Nevertheless, I had a panic attack. I simply could not handle everything that had irritated me over the last few days (irritable children, messy house, too many doctor appointments, stupid drivers, school demands, negativity everywhere you look, you name it), everything I still needed to do, and what everyone needed from me, and it completely derailed my sanity momentarily. I even broke out in hives, the stress level was so high.
That sense of being completely overwhelmed doesn't happen often, but when it does, it's debilitating. I absolutely loathe having an anxiety disorder. It makes me feel weak and worthless. I canceled the plans I had tonight, for no other reason than I just couldn't fake being okay around people. I feel terrible because it was going to be a fun evening. But I simply had to tap out for the night and be home where I feel safe (at least when the kids aren't being complete ogres). I did go for a run in the hopes of exhausting myself so much I stopped worrying about everything.
When I got home, I grabbed the Reader's Digest (don't laugh, I love that magazine), sat down on the couch, and became immersed. The Editor's note in the beginning was written for me, I swear. Mr. Kelley verbalized exactly how I've been feeling for the past few weeks regarding one of my bigger stressors, and that's the rampant negativity and meanness in the world right now. I seriously think it's been having more of a negative impact on my mental health than ever before. Here's what he said:
Reader's Digest has long been neutral about politics, but one thing we will never be neutral about is niceness. In a democracy where free expression is the rule--and where the internet, talk radio, and cable news provide enormous megaphones--niceness has never been more important. If we want to live in harmony along with our competing ideas, we need civility, empathy, and a sense that we have each other's backs. Niceness is the glue that will hold us together.

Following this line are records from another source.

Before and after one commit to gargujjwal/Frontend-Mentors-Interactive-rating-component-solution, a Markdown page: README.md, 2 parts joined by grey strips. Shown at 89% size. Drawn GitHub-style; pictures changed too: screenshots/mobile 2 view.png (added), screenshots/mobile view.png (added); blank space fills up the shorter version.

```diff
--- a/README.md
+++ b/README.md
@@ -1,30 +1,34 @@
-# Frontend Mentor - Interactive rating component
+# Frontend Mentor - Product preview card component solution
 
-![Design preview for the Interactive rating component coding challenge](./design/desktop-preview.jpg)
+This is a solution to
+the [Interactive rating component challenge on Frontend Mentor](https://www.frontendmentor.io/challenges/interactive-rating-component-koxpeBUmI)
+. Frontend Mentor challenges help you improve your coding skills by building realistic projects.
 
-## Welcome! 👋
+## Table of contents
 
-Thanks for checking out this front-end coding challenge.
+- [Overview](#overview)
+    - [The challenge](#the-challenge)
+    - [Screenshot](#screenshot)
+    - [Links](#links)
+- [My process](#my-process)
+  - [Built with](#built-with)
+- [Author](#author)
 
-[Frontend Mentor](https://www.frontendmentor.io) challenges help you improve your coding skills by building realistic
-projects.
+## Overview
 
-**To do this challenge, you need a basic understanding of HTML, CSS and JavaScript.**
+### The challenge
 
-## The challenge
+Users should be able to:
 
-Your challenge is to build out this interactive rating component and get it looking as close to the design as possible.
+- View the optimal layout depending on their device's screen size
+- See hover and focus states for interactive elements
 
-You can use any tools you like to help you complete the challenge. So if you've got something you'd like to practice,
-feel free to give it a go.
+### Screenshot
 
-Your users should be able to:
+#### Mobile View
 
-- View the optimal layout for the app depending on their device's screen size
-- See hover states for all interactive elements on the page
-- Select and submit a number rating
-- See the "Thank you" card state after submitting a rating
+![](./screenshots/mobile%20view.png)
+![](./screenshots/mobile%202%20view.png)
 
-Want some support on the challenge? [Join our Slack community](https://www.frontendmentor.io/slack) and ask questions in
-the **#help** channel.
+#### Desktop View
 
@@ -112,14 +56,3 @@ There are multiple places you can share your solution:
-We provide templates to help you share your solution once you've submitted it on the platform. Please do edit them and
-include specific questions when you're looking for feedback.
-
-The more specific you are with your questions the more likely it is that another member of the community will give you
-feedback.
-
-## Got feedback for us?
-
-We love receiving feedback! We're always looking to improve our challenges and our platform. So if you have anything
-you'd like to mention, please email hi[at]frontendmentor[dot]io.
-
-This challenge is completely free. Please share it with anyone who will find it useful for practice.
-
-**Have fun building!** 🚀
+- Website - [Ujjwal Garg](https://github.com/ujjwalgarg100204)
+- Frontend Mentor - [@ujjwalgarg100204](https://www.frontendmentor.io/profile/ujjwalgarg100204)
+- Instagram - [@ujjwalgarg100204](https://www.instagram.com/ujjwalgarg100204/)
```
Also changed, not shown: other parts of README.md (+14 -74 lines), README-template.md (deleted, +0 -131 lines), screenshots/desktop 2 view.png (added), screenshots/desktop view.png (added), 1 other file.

Yet it's not-niceness that's on the rise. The bitter call-and-response of our political exchanges has long pummeled the promise of "E pluribus unum." In a recent poll, 75% of Americans called incivility a "national crisis." It's no accident that Americans' faith in their institutions is scraping bottom.
It's a tough balance of wanting to be informed of what's going on globally, and yet being completely sick and tired of the rampant negativity, name calling, and ignorance. It's really screwed up my head in the past few weeks. I need positivity and feel good stories, but it seems those are few and far between, shunned in favor of shock value antagonistic stories. So sad. I'm enjoying the Reader's Digest piece regarding the Nicest Place in America contest, where citizens actually go out of their way to be generous and kind, not expecting anything in return. That type of attitude fosters a sense of belonging and contentment.
If only people (and the media!) could take two seconds to think, REALLY THINK, about what they are saying and how it can be received, not to necessarily censor themselves, but to understand whether or not their viewpoints in that moment are helpful or cause further division and incivility. Maybe they ought to go pet a puppy and then come back to their keyboard and see if they still feel like saying it.
Maybe if there was more of this, people like me with anxiety disorders might just be okay way more often than we are. Turn down the noise a little for us. Please.